Input for this task:

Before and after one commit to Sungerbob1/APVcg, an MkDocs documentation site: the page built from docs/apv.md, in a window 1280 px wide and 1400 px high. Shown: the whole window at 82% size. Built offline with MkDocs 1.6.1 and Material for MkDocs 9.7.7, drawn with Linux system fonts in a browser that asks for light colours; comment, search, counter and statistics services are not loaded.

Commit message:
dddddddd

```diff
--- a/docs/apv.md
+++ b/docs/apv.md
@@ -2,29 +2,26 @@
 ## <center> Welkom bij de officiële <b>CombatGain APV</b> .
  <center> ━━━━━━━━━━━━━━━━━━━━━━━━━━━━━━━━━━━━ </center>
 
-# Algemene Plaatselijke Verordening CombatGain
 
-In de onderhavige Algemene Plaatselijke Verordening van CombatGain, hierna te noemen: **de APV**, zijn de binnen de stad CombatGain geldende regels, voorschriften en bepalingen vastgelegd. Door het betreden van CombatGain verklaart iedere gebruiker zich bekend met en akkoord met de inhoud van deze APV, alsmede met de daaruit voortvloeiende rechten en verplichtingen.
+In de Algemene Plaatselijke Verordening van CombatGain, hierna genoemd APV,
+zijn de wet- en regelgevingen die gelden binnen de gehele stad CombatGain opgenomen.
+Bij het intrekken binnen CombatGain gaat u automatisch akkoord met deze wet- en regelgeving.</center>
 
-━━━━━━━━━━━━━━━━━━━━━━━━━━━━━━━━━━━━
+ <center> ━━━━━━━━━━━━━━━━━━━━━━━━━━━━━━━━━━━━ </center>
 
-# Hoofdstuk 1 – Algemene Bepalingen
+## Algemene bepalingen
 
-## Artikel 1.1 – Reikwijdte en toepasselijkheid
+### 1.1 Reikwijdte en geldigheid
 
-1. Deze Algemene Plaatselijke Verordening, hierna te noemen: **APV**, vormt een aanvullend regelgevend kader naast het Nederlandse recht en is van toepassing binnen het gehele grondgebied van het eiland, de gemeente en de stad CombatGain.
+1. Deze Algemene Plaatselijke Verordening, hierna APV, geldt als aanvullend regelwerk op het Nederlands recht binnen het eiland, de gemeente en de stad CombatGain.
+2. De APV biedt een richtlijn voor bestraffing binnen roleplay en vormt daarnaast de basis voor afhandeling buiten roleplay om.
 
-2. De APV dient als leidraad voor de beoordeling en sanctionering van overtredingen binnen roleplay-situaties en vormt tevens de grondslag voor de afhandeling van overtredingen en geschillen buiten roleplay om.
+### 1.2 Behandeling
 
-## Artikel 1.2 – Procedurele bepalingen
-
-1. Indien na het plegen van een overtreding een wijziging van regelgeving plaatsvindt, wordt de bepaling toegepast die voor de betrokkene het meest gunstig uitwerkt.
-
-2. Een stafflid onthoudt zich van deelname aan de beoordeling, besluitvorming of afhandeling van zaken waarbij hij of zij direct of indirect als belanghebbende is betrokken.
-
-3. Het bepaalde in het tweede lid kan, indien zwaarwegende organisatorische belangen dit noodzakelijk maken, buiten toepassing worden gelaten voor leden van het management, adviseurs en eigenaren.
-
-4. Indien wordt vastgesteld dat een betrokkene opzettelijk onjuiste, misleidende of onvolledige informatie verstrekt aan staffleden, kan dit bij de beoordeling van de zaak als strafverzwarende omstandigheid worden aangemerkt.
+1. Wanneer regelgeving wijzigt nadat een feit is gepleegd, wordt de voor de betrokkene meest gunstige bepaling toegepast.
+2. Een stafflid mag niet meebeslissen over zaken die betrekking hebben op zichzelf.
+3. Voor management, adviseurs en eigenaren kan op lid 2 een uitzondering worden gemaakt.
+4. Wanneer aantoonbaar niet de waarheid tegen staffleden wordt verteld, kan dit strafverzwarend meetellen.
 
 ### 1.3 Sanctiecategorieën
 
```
==
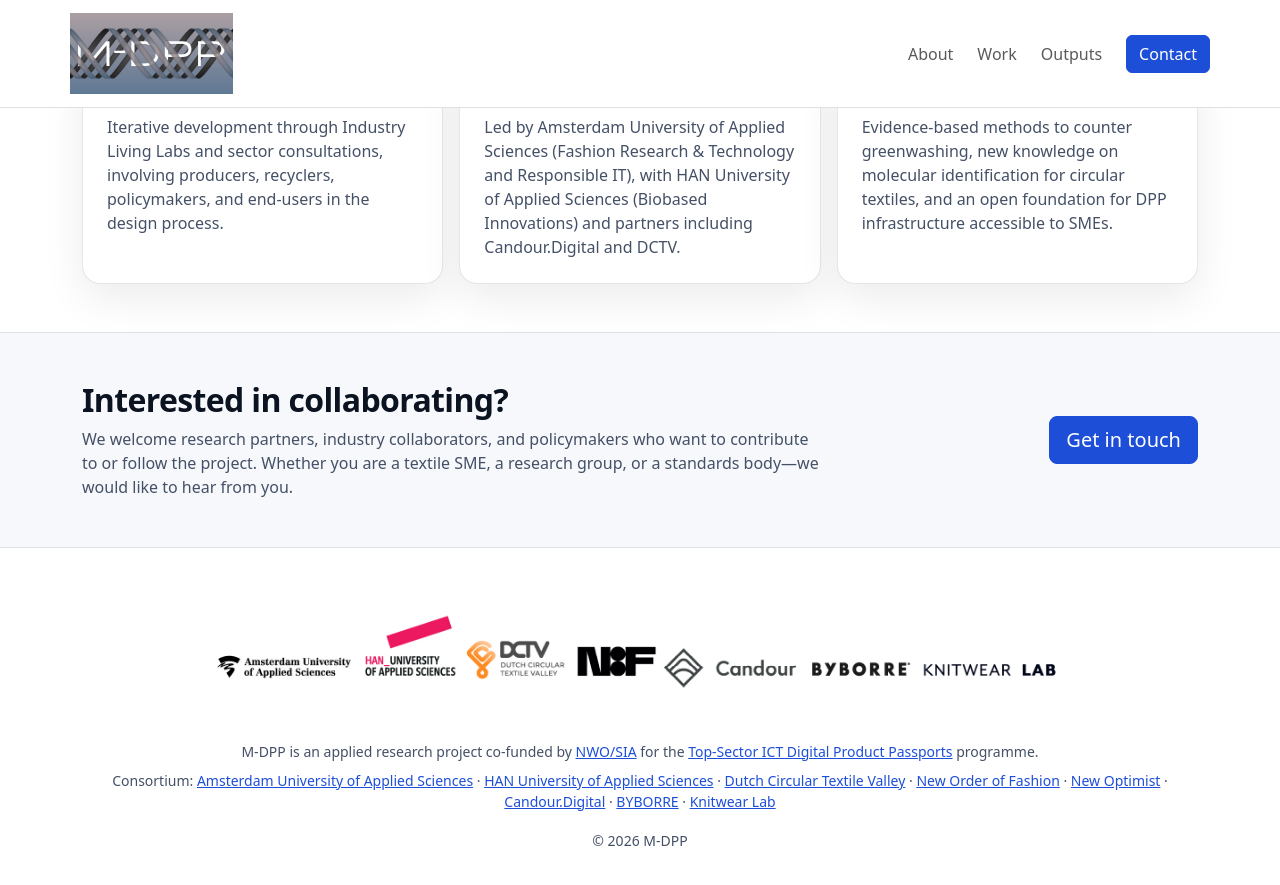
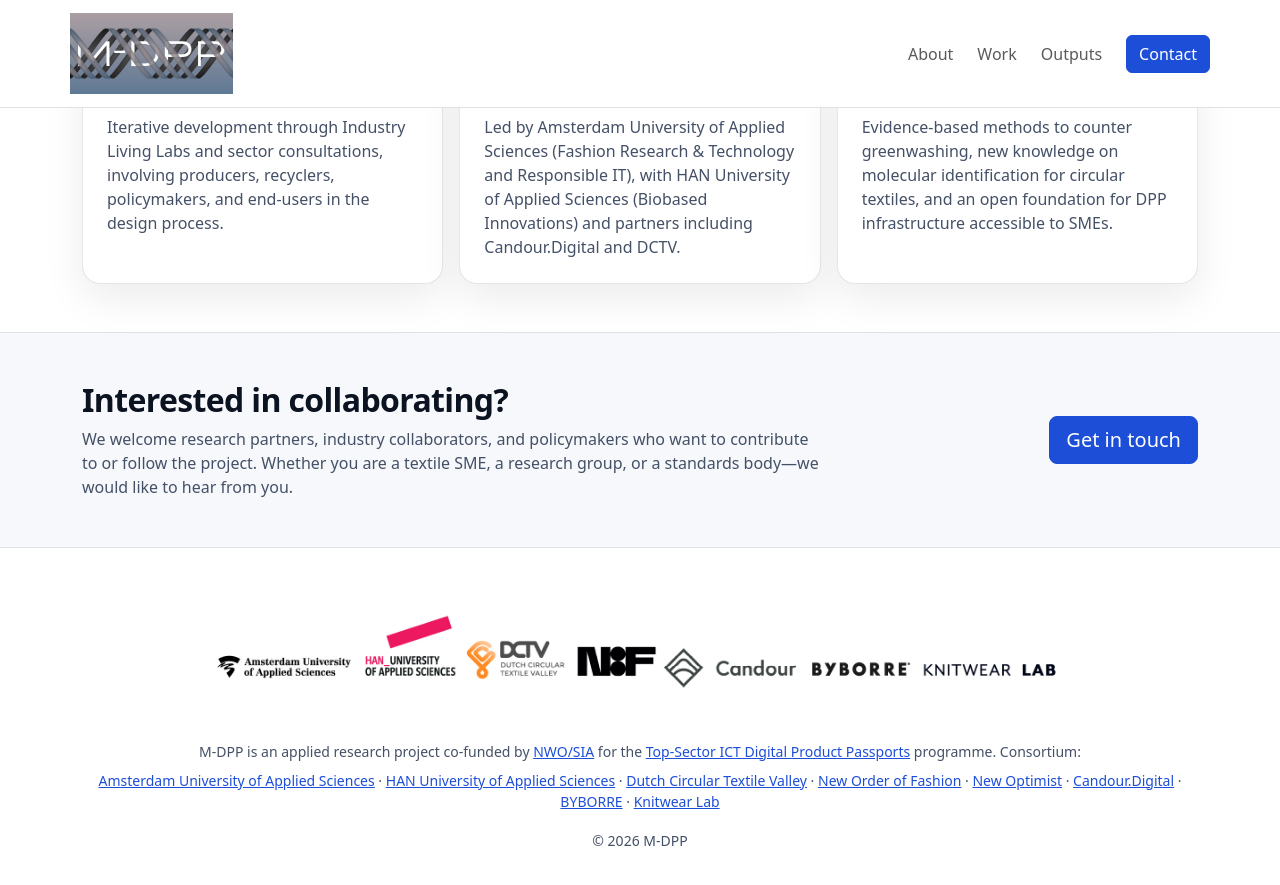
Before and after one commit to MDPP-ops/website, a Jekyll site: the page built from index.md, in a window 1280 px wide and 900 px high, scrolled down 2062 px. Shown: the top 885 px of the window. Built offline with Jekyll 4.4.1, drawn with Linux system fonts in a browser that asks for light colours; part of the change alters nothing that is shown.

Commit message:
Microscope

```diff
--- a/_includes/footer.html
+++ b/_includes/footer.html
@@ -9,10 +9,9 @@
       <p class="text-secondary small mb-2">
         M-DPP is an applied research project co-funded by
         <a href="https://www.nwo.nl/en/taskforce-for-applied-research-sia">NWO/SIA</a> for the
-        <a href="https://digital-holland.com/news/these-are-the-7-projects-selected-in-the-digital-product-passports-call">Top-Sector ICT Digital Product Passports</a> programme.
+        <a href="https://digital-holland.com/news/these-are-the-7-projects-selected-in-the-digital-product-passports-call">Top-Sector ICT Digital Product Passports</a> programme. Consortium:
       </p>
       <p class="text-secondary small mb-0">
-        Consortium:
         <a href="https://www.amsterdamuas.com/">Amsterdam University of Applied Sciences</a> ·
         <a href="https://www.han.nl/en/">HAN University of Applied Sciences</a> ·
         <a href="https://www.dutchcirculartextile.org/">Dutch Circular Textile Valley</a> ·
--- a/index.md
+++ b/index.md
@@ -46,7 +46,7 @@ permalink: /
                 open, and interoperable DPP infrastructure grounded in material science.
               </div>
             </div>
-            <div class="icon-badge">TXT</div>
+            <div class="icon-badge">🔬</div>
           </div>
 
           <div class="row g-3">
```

Problem description: Read the records above. Show each line that has the string "href".

Written solution:
         <a href="https://www.nwo.nl/en/taskforce-for-applied-research-sia">NWO/SIA</a> for the
-        <a href="https://digital-holland.com/news/these-are-the-7-projects-selected-in-the-digital-product-passports-call">Top-Sector ICT Digital Product Passports</a> programme.
+        <a href="https://digital-holland.com/news/these-are-the-7-projects-selected-in-the-digital-product-passports-call">Top-Sector ICT Digital Product Passports</a> programme. Consortium:
         <a href="https://www.amsterdamuas.com/">Amsterdam University of Applied Sciences</a> ·
         <a href="https://www.han.nl/en/">HAN University of Applied Sciences</a> ·
         <a href="https://www.dutchcirculartextile.org/">Dutch Circular Textile Valley</a> ·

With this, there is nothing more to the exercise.